# [What this task involves]
Set down each record that follows exactly. Drop the images.

Data for review below:

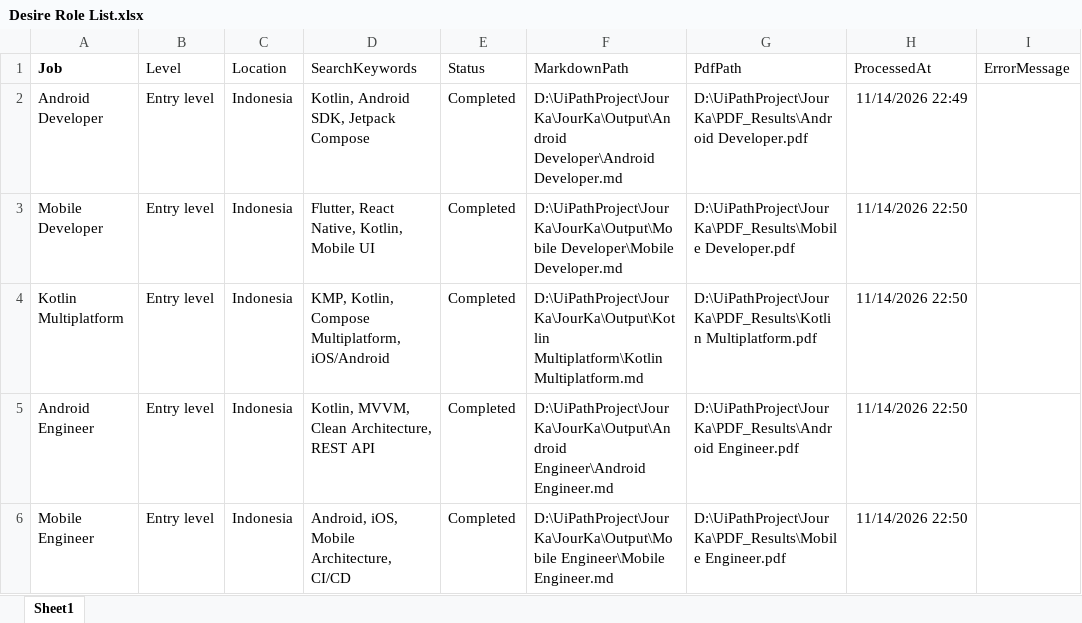
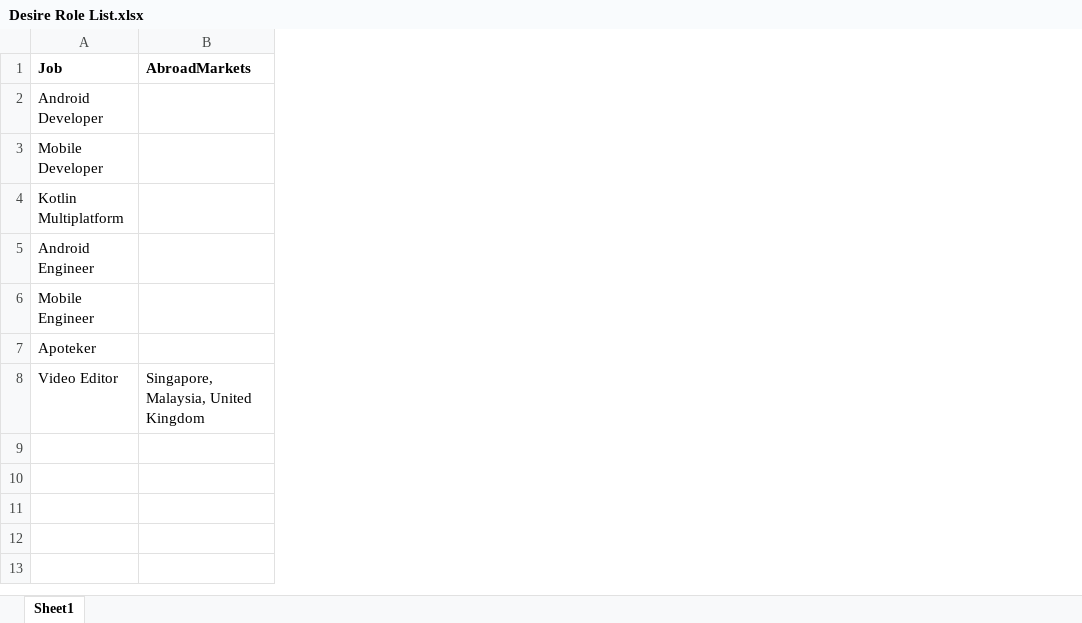
Before and after one commit to prayogizan/JourKa, an Excel workbook: JourKa/Input/Desire Role List.xlsx, sheet Sheet1, drawn as a sheet; values as stored, in another font and other column widths than the file's, no borders; table styles not drawn; removed rows and columns are numbered as before the commit, all else as after; the diff names each change by its address in the sheet, - before the commit and + after, or states it on an @@ line.

Commit message:
feat(pipeline): support dynamic per-role abroad markets in excel
Simplify input to 2 columns (Job, AbroadMarkets) and skip abroad
workflow when market column is empty.

```diff
--- a/JourKa/Input/Desire Role List.xlsx (sheet Sheet1)
+++ b/JourKa/Input/Desire Role List.xlsx (sheet Sheet1)
-column B (Level), rows 2-6: all Entry level
-column C (Location), rows 2-6: all Indonesia
-column D (SearchKeywords), rows 2-6: Kotlin, Android SDK, Jetpack Compose | Flutter, React Native, Kotlin, Mobile UI | KMP, Kotlin, Compose Multiplatform, iOS/Android | Kotlin, MVVM, Clean Architecture, REST API | Android, iOS, Mobile Architecture, CI/CD
-column E (Status), rows 2-6: all Completed
-column F (MarkdownPath), rows 2-6: D:\UiPathProject\JourKa\JourKa\Output\Android Developer\Android Developer.md | D:\UiPathProject\JourKa\JourKa\Output\Mobile Developer\Mobile Developer.md | D:\UiPathProject\JourKa\JourKa\Output\Kotlin Multiplatform\Kotlin Multiplatform.md | D:\UiPathProject\JourKa\JourKa\Output\Android Engineer\Android Engineer.md | D:\UiPathProject\JourKa\JourKa\Output\Mobile Engineer\Mobile Engineer.md
-column G (PdfPath), rows 2-6: D:\UiPathProject\JourKa\PDF_Results\Android Developer.pdf | D:\UiPathProject\JourKa\PDF_Results\Mobile Developer.pdf | D:\UiPathProject\JourKa\PDF_Results\Kotlin Multiplatform.pdf | D:\UiPathProject\JourKa\PDF_Results\Android Engineer.pdf | D:\UiPathProject\JourKa\PDF_Results\Mobile Engineer.pdf
-column H (ProcessedAt), rows 2-6: 11/14/2026 22:49 | 11/14/2026 22:50 | 11/14/2026 22:50 | 11/14/2026 22:50 | 11/14/2026 22:50
-column I (ErrorMessage), empty
+column B (AbroadMarkets), empty
+row 7: Apoteker
+row 8: Video Editor | Singapore, Malaysia, United Kingdom
```
Also changed, not shown: 39 other files.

End of Data for review.

# [Completed exercise]
Before and after one commit to prayogizan/JourKa, an Excel workbook: JourKa/Input/Desire Role List.xlsx, sheet Sheet1, drawn as a sheet; values as stored, in another font and other column widths than the file's, no borders; table styles not drawn; removed rows and columns are numbered as before the commit, all else as after; the diff names each change by its address in the sheet, - before the commit and + after, or states it on an @@ line.

Commit message:
feat(pipeline): support dynamic per-role abroad markets in excel
Simplify input to 2 columns (Job, AbroadMarkets) and skip abroad
workflow when market column is empty.

```diff
--- a/JourKa/Input/Desire Role List.xlsx (sheet Sheet1)
+++ b/JourKa/Input/Desire Role List.xlsx (sheet Sheet1)
-column B (Level), rows 2-6: all Entry level
-column C (Location), rows 2-6: all Indonesia
-column D (SearchKeywords), rows 2-6: Kotlin, Android SDK, Jetpack Compose | Flutter, React Native, Kotlin, Mobile UI | KMP, Kotlin, Compose Multiplatform, iOS/Android | Kotlin, MVVM, Clean Architecture, REST API | Android, iOS, Mobile Architecture, CI/CD
-column E (Status), rows 2-6: all Completed
-column F (MarkdownPath), rows 2-6: D:\UiPathProject\JourKa\JourKa\Output\Android Developer\Android Developer.md | D:\UiPathProject\JourKa\JourKa\Output\Mobile Developer\Mobile Developer.md | D:\UiPathProject\JourKa\JourKa\Output\Kotlin Multiplatform\Kotlin Multiplatform.md | D:\UiPathProject\JourKa\JourKa\Output\Android Engineer\Android Engineer.md | D:\UiPathProject\JourKa\JourKa\Output\Mobile Engineer\Mobile Engineer.md
-column G (PdfPath), rows 2-6: D:\UiPathProject\JourKa\PDF_Results\Android Developer.pdf | D:\UiPathProject\JourKa\PDF_Results\Mobile Developer.pdf | D:\UiPathProject\JourKa\PDF_Results\Kotlin Multiplatform.pdf | D:\UiPathProject\JourKa\PDF_Results\Android Engineer.pdf | D:\UiPathProject\JourKa\PDF_Results\Mobile Engineer.pdf
-column H (ProcessedAt), rows 2-6: 11/14/2026 22:49 | 11/14/2026 22:50 | 11/14/2026 22:50 | 11/14/2026 22:50 | 11/14/2026 22:50
-column I (ErrorMessage), empty
+column B (AbroadMarkets), empty
+row 7: Apoteker
+row 8: Video Editor | Singapore, Malaysia, United Kingdom
```
Also changed, not shown: 39 other files.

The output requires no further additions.